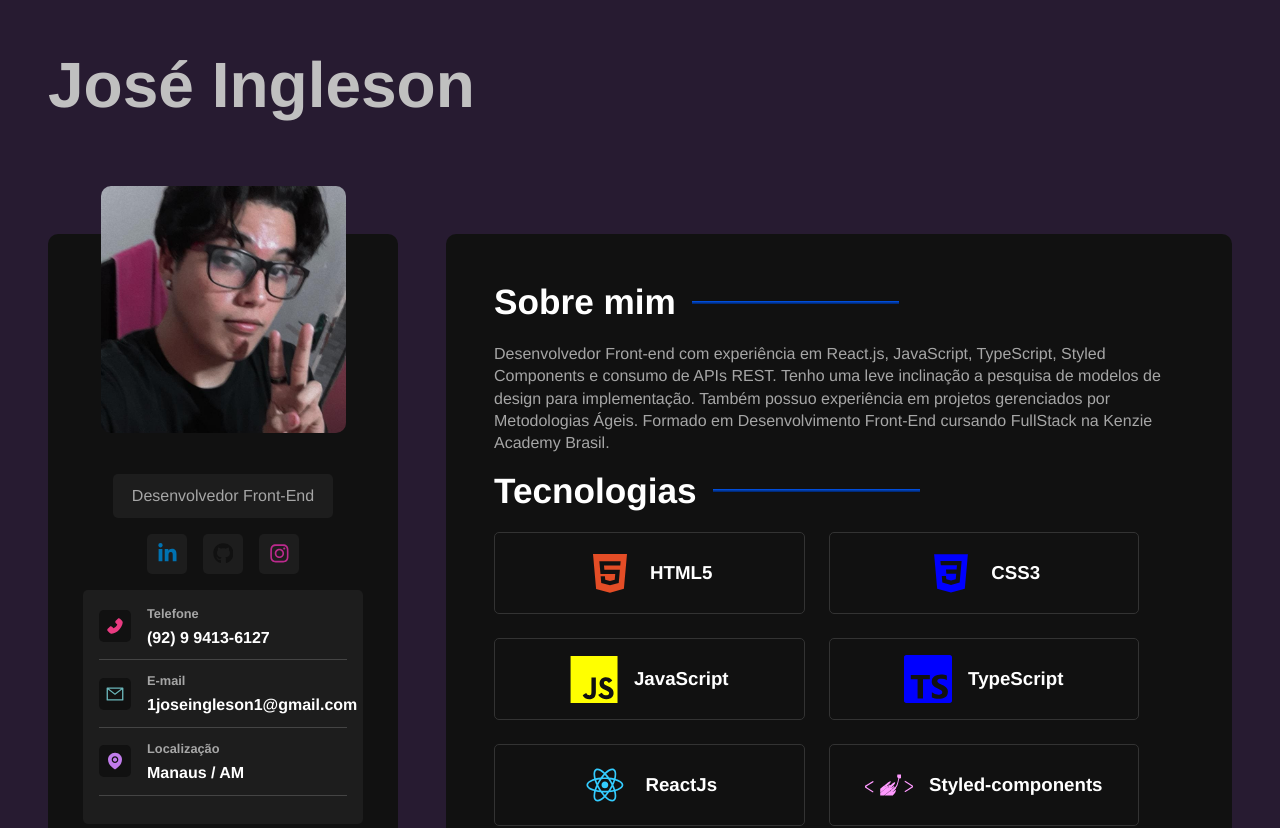
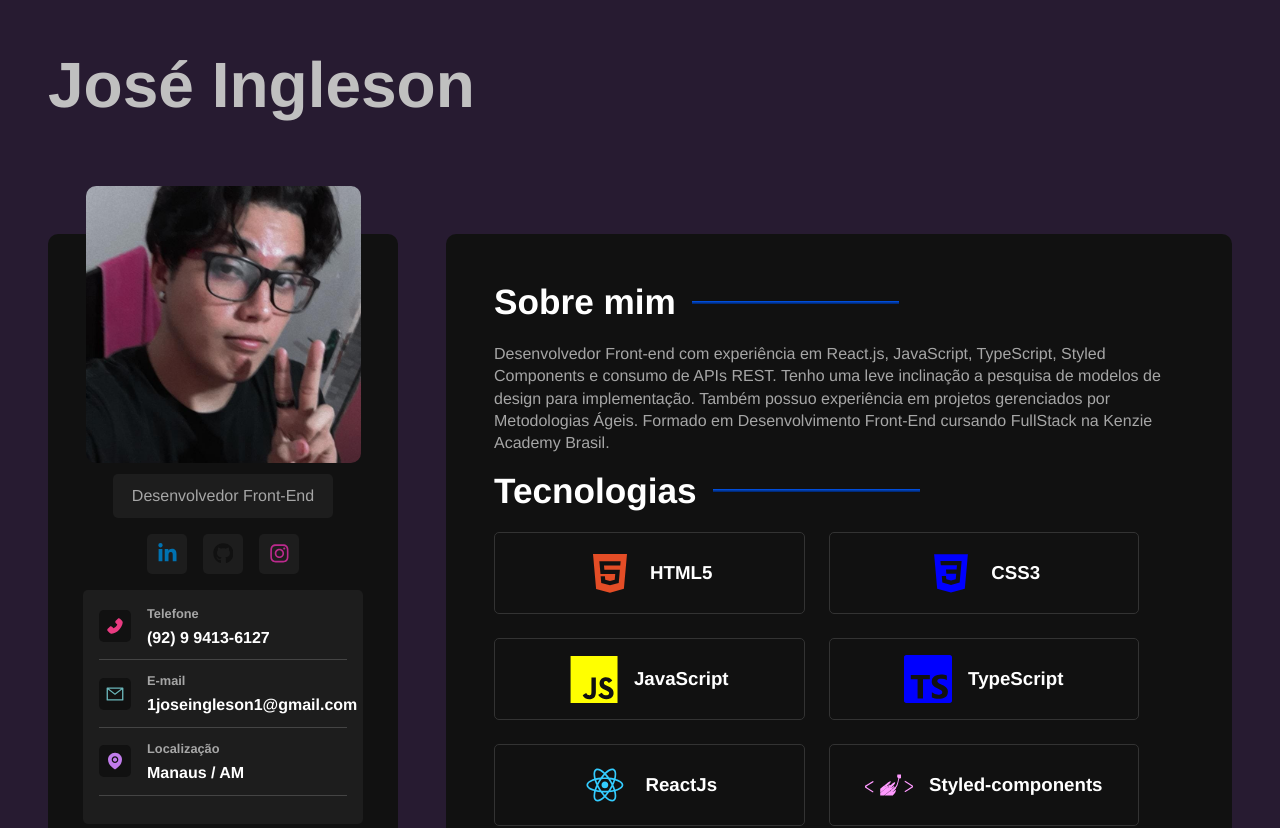
Before and after one commit to Ingleson/portfolio, a React (Vite) app: page / in a window 1280 px wide. Shown: the top 828 px of the page. Built offline with nearby package versions, Linux system fonts and the light colour scheme.

Commit message:
adjust responsive profile picture

```diff
--- a/src/components/Sidebar/sidebar.sass
+++ b/src/components/Sidebar/sidebar.sass
@@ -15,6 +15,8 @@
 
     img
         max-width: 70%
+        max-width: 275px
+        max-height: 278px
         border-radius: variables.$container-border-radius
         position: absolute
         top: -3rem
```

• • • • •

INSTRUCTIONS TO FOLLOW:
Write out every line of the listing that holds the word "components".

ANSWER TO THIS PROBLEM:
--- a/src/components/Sidebar/sidebar.sass
+++ b/src/components/Sidebar/sidebar.sass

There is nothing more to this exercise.